I took my time deciding what it was I wanted to be when I grew up because it wasn’t just a passing flight of fancy for me, it was an honest-to-god career decision. The first thing I knew was that I could never be a doctor or veterinarian, because I was too emotionally sensitive to handle the death of a patient. (As a result, I considered “playing doctor” and books about horses a complete and utter waste of my childhood.)

I dabbled in acting at North Springs Elementary school-thanks to our amazing music teacher with an amazing vision, Linda Hall. I had my first part in a major production when I was six-going-on-seven. I played Marcie in “We’re all Stars, Charlie Brown,” and I sang a duet with Pig Pen. Acting was fun. A bit scary…but fun. That was certainly a possibility.

At the ripe old age of eight, I was assigned to write a poem for my 4th grade ALERT unit. It was an octet in almost perfect rhyming verse entitled “Friendship.” I looked at the lines in my notebook, scrawled in my young, round hand, and the world just clicked. I KNEW that I wanted to be a writer.

I wrote and wrote and wrote…stories, poems, greeting cards, pamphlets on why you shouldn’t do drugs…all kinds of stuff. Anything. Everywhere. I read every book I could get my hands on. But I only ever did passably well in English. I never placed in the story competitions in school. I never got into Governor’s School for the Arts.

Ironically enough, my brand of crap was still constantly sought after by friends and family. So I kept on writing for their amusement…and mine.

I was approached after a performance of “Showboat” at a local community theatre by someone from South Carolina Educational Television. They wanted me to come in and read for a part…which I did…and I was hired to star in an earth-loving PBS miniseries called “Pass it Along.”

I told my parents, if the writing thing didn’t pan out, I could always be an actress.

They were speechless. Writing and acting were not careers, they said. They were hobbies. At which point I informed them that I wanted to be a professional hobbyist. It did not go over well.

Since I wasn’t allowed to do what I wanted with my life, I decided to do what I was good at. (Trouble was, I was good at a lot of things.) So I took my time having a blast with my friends in high school, spent as little time as possible in college, and graduated with a degree in Chemistry.

Right after that, my father called in a favor to a friend who worked at South Carolina Electric and Gas and I went one afternoon to look at their labs.
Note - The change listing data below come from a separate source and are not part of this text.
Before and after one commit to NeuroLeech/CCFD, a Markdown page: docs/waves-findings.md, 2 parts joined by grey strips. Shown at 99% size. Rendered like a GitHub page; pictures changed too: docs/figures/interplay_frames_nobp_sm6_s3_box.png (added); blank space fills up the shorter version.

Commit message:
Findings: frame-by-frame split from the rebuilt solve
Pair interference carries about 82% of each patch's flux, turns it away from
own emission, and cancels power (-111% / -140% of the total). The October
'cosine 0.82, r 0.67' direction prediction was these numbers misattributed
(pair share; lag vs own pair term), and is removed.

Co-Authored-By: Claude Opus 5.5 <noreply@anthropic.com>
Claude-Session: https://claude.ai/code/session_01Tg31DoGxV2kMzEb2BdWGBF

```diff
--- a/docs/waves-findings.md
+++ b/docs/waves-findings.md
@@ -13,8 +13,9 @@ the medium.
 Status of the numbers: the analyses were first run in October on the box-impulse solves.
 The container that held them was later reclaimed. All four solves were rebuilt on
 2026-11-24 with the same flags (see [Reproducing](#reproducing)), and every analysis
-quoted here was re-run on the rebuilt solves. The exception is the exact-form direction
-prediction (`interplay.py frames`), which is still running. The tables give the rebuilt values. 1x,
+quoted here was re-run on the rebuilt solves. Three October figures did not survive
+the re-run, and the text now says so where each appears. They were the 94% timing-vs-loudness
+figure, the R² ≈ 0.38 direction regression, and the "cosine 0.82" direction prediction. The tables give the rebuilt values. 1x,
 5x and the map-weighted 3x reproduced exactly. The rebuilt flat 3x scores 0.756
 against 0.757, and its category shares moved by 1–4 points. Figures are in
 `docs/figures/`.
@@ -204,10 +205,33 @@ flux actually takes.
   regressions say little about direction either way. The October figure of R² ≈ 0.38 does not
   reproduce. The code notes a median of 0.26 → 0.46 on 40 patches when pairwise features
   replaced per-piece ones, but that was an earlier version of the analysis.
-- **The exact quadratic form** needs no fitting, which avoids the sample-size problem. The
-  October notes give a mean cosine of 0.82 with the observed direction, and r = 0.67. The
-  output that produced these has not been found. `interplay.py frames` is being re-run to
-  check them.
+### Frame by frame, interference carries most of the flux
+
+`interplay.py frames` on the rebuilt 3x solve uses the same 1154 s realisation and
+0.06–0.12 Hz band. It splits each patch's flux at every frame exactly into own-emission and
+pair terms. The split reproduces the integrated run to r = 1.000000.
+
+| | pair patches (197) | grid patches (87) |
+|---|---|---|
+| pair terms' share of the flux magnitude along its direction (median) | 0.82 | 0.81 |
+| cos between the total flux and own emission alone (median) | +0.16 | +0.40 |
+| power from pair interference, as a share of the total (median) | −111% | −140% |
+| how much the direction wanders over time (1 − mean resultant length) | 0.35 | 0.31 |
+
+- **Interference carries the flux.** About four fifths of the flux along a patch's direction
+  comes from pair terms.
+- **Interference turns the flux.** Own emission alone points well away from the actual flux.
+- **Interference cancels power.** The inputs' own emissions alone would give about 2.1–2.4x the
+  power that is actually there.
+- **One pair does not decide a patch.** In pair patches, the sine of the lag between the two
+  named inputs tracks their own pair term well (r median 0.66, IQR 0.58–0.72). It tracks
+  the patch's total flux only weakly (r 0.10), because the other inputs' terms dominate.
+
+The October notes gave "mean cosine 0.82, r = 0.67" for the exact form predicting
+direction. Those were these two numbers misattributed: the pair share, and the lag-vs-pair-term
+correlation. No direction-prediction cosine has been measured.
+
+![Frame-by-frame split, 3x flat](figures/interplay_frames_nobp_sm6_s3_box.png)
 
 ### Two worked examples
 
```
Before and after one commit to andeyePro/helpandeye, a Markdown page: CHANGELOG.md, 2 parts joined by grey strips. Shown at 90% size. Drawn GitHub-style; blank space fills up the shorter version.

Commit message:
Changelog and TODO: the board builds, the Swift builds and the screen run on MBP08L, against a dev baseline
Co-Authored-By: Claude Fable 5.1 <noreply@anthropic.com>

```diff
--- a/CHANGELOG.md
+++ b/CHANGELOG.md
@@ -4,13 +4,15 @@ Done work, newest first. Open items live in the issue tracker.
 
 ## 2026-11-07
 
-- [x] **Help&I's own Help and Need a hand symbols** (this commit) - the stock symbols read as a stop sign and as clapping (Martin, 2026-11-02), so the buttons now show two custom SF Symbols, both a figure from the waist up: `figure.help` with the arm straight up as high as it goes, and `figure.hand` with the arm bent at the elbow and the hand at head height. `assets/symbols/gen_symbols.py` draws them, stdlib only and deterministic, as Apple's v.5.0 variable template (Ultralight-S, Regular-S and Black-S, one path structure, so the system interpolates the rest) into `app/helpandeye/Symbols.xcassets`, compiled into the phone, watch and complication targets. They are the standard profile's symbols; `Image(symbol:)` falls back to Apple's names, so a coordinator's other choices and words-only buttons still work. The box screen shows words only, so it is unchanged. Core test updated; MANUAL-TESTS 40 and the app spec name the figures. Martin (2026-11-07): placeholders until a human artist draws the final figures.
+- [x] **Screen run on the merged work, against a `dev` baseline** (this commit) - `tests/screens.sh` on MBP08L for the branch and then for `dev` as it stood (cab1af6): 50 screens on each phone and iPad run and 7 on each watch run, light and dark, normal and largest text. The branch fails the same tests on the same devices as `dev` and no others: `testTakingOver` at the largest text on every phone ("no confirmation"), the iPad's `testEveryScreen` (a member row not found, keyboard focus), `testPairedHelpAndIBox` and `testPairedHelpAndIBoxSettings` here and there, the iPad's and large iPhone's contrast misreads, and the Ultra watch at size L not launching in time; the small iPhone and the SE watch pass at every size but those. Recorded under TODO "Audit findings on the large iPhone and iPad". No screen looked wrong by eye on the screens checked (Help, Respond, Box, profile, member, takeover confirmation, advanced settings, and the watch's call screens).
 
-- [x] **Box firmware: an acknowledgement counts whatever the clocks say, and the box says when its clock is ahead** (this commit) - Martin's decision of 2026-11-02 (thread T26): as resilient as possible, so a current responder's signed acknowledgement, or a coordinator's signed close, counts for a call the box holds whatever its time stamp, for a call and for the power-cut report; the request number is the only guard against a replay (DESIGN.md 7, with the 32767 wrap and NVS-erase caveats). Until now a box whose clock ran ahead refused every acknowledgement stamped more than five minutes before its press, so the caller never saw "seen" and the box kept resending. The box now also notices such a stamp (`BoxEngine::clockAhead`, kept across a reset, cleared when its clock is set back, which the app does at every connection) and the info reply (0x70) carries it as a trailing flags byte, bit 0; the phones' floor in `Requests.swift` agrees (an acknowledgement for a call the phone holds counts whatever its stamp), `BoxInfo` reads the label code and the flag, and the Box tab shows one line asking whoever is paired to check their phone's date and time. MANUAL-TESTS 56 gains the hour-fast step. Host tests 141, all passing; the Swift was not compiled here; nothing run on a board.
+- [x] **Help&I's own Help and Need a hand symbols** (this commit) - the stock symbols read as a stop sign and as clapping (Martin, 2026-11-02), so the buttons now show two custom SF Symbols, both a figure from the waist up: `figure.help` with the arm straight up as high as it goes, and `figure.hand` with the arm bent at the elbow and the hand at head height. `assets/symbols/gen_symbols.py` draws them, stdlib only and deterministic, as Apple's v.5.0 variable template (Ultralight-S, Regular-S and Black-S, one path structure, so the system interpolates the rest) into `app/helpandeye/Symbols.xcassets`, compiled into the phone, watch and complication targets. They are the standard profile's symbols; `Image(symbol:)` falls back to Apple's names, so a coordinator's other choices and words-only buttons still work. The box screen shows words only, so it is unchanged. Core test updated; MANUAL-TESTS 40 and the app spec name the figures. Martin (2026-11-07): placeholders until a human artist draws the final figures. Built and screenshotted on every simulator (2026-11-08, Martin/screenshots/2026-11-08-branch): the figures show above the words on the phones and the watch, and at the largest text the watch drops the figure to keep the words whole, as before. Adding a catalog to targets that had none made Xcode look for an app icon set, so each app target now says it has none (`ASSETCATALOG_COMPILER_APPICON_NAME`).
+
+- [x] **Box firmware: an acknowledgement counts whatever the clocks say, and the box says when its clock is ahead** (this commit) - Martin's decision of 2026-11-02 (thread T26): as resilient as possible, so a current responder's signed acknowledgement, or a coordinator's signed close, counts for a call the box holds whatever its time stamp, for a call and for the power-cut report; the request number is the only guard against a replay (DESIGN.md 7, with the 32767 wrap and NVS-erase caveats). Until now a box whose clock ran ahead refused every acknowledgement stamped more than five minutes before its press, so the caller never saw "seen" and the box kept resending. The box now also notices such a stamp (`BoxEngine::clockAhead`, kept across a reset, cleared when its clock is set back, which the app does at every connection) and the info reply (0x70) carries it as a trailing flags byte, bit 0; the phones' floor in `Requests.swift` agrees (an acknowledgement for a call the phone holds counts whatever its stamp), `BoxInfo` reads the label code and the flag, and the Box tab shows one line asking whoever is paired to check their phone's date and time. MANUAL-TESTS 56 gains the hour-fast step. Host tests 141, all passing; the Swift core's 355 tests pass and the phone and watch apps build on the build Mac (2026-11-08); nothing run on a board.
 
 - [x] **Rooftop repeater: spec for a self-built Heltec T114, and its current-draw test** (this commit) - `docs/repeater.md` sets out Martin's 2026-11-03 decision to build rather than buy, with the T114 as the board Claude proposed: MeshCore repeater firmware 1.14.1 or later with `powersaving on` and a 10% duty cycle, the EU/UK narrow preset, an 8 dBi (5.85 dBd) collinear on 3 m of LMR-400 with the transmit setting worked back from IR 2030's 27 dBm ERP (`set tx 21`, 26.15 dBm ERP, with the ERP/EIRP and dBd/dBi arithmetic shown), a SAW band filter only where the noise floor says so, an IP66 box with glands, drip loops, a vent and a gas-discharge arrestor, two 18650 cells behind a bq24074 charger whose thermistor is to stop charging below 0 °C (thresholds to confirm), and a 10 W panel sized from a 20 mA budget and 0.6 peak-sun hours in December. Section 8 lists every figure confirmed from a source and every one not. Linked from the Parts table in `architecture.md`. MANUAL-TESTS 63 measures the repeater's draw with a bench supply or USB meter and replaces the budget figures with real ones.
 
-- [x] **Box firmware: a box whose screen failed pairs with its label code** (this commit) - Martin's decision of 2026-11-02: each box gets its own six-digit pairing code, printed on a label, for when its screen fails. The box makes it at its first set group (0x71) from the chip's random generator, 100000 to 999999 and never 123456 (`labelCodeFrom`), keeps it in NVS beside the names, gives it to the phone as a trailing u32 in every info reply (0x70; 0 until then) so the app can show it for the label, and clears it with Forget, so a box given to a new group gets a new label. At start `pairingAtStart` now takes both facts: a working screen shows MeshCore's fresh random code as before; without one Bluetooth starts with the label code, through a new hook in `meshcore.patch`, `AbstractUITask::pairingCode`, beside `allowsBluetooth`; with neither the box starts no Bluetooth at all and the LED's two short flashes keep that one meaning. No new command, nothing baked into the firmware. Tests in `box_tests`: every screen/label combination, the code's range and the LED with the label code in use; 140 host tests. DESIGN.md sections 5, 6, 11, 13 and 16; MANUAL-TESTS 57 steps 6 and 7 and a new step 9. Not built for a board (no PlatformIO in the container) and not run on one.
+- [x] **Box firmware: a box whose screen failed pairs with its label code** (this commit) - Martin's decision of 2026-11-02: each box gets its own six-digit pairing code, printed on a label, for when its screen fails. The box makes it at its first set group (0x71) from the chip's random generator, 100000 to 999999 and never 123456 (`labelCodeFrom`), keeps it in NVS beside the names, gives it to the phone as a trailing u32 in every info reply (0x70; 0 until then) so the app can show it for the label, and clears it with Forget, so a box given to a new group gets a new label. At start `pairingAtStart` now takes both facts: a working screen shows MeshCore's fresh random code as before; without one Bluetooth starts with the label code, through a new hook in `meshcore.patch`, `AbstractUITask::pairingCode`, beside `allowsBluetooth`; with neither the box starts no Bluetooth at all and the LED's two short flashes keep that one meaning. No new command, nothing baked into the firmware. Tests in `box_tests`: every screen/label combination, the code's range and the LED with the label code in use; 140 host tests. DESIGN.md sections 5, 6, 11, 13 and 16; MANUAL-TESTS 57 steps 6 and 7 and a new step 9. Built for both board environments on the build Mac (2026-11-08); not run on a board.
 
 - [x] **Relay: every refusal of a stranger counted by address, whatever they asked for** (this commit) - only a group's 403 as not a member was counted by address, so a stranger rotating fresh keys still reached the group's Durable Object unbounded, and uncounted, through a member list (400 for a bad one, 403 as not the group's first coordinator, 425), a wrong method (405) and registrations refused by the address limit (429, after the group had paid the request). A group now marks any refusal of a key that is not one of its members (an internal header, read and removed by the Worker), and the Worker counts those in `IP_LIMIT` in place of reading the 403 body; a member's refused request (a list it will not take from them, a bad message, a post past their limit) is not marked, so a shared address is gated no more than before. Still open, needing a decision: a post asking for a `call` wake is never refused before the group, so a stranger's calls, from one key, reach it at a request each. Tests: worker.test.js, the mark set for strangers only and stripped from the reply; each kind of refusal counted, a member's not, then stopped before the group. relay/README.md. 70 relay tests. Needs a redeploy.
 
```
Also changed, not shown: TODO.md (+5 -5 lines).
I took one step into the clean, white-walled rooms full of neat people in white lab coats and thought: I wonder how long it would take before I snuck in at night and painted the walls rainbow colors…

I went out the next day and got a job at the bookstore in the mall.

I’ve had other kinds of jobs over the past ten years – many of them at the same time – but I’ve never strayed too far from books. I followed my parents to Tennessee and got a job at the Smyrna Public Library. And right before I drained my savings account dry as a result of living for a year and a half below the poverty level, I lucked out and got a job as a buyer at Ingram Book Company. I still did copyediting, book reviews and interviews – anything I could get my hands on. I kept writing, because I loved it.

As a hobby, of course.

There are two checks framed in my library at home. One was the check I received when I was eight for my work on “Pass it Along.” The second I received eighteen years later from Candlewick Press — the first half of the advance for my picture book AlphaOops: The Day Z Went First. I think my degree is at the bottom of a box in the attic. I take a perverse sort of pleasure in the fact that I never earned a dime as a scientist.

The interesting side to my lack of formal education in the arts is that I have no concept of boundaries. Nothing is impossible. Anything goes. I don’t just think outside the box, I sit outside the box and use it as an ashtray. I want to do everything. And I’m working on it.

What is on the horizon for me? Well, I might care if I were interested in the horizon. My happiness lies in finding out what’s beyond it.